--- WHAT YOU ARE ASKED TO DO ---
All lines of the records below that contain the word "Build" must be listed.
(INFORMATION begins)
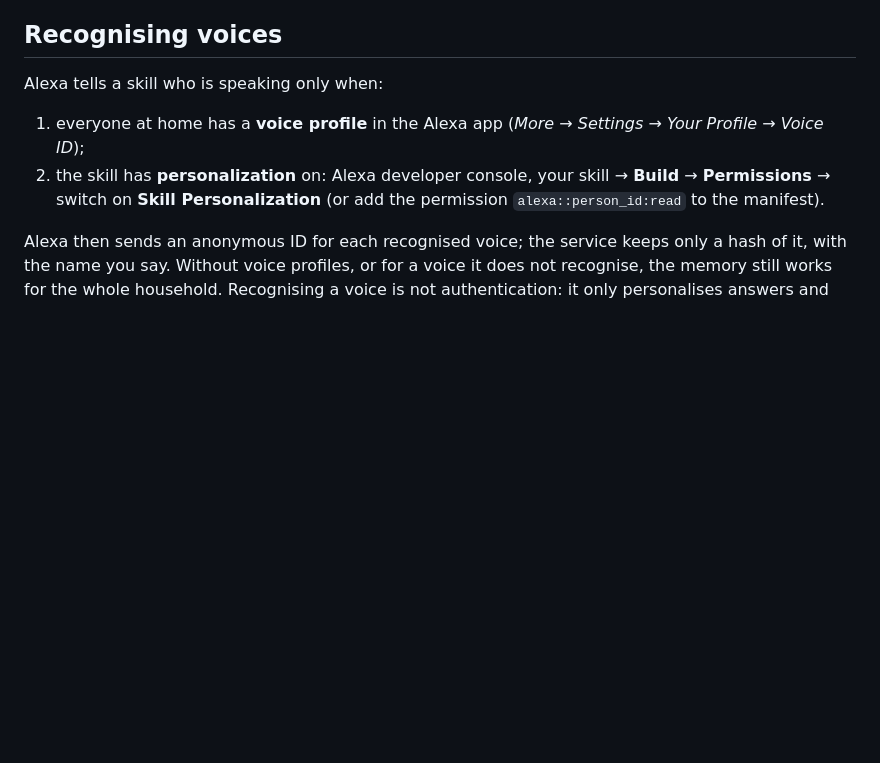
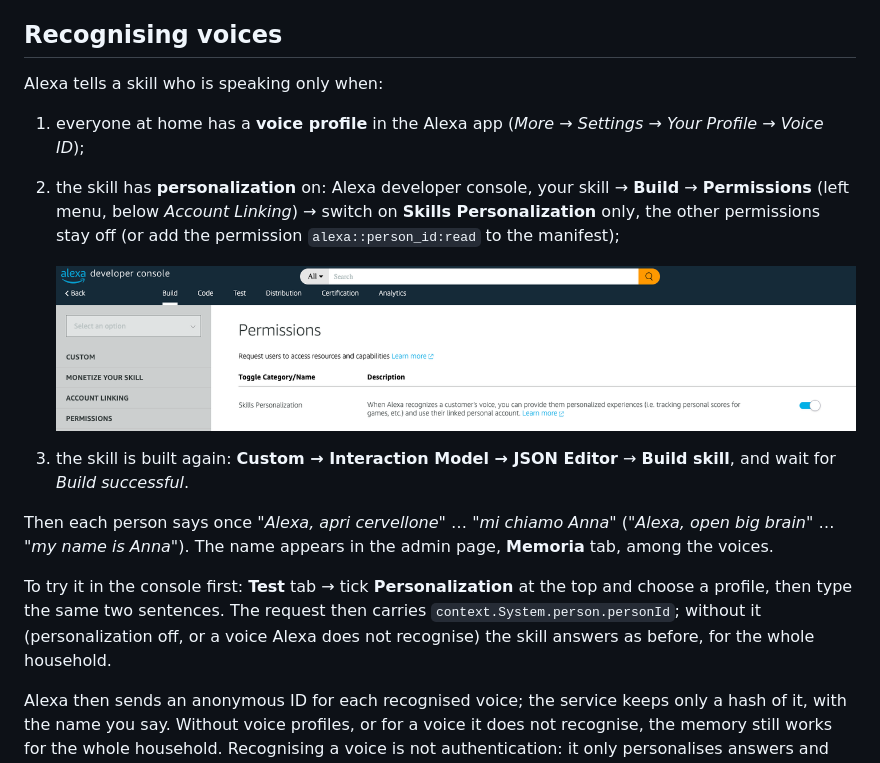
Before and after one commit to LucaTomei/alexa-ai-bridge, a Markdown page: docs/memory.md, the part around the change. Rendered like a GitHub page; pictures changed too: docs/images/alexa-console-personalization.png (added); blank space fills up the shorter version.

Commit message:
1.4.2: guide to recognising voices (Skills Personalization) with a console screenshot

```diff
--- a/docs/memory.md
+++ b/docs/memory.md
@@ -28,8 +28,21 @@ everything off (nothing is read, saved or sent) without deleting what was saved.
 Alexa tells a skill who is speaking only when:
 
 1. everyone at home has a **voice profile** in the Alexa app (*More → Settings → Your Profile → Voice ID*);
-2. the skill has **personalization** on: Alexa developer console, your skill → **Build** → **Permissions** →
-   switch on **Skill Personalization** (or add the permission `alexa::person_id:read` to the manifest).
+2. the skill has **personalization** on: Alexa developer console, your skill → **Build** → **Permissions** (left
+   menu, below *Account Linking*) → switch on **Skills Personalization** only, the other permissions stay off
+   (or add the permission `alexa::person_id:read` to the manifest);
+
+   ![Build → Permissions, Skills Personalization on](images/alexa-console-personalization.png)
+
+3. the skill is built again: **Custom → Interaction Model → JSON Editor** → **Build skill**, and wait for
+   *Build successful*.
+
+Then each person says once *"Alexa, apri cervellone"* … *"mi chiamo Anna"* (*"Alexa, open big brain"* … *"my name is
+Anna"*). The name appears in the admin page, **Memoria** tab, among the voices.
+
+To try it in the console first: **Test** tab → tick **Personalization** at the top and choose a profile, then type
+the same two sentences. The request then carries `context.System.person.personId`; without it (personalization off,
+or a voice Alexa does not recognise) the skill answers as before, for the whole household.
 
 Alexa then sends an anonymous ID for each recognised voice; the service keeps only a hash of it, with the name you
 say. Without voice profiles, or for a voice it does not recognise, the memory still works for the whole household.
```
Also changed, not shown: CHANGELOG.md (+9 -0 lines), docs/setup.md (+4 -0 lines), 1 other file.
(INFORMATION ends)
--- RESPONSE FOR THIS EXERCISE ---
-2. the skill has **personalization** on: Alexa developer console, your skill → **Build** → **Permissions** →
+2. the skill has **personalization** on: Alexa developer console, your skill → **Build** → **Permissions** (left
+   ![Build → Permissions, Skills Personalization on](images/alexa-console-personalization.png)
+3. the skill is built again: **Custom → Interaction Model → JSON Editor** → **Build skill**, and wait for
+   *Build successful*.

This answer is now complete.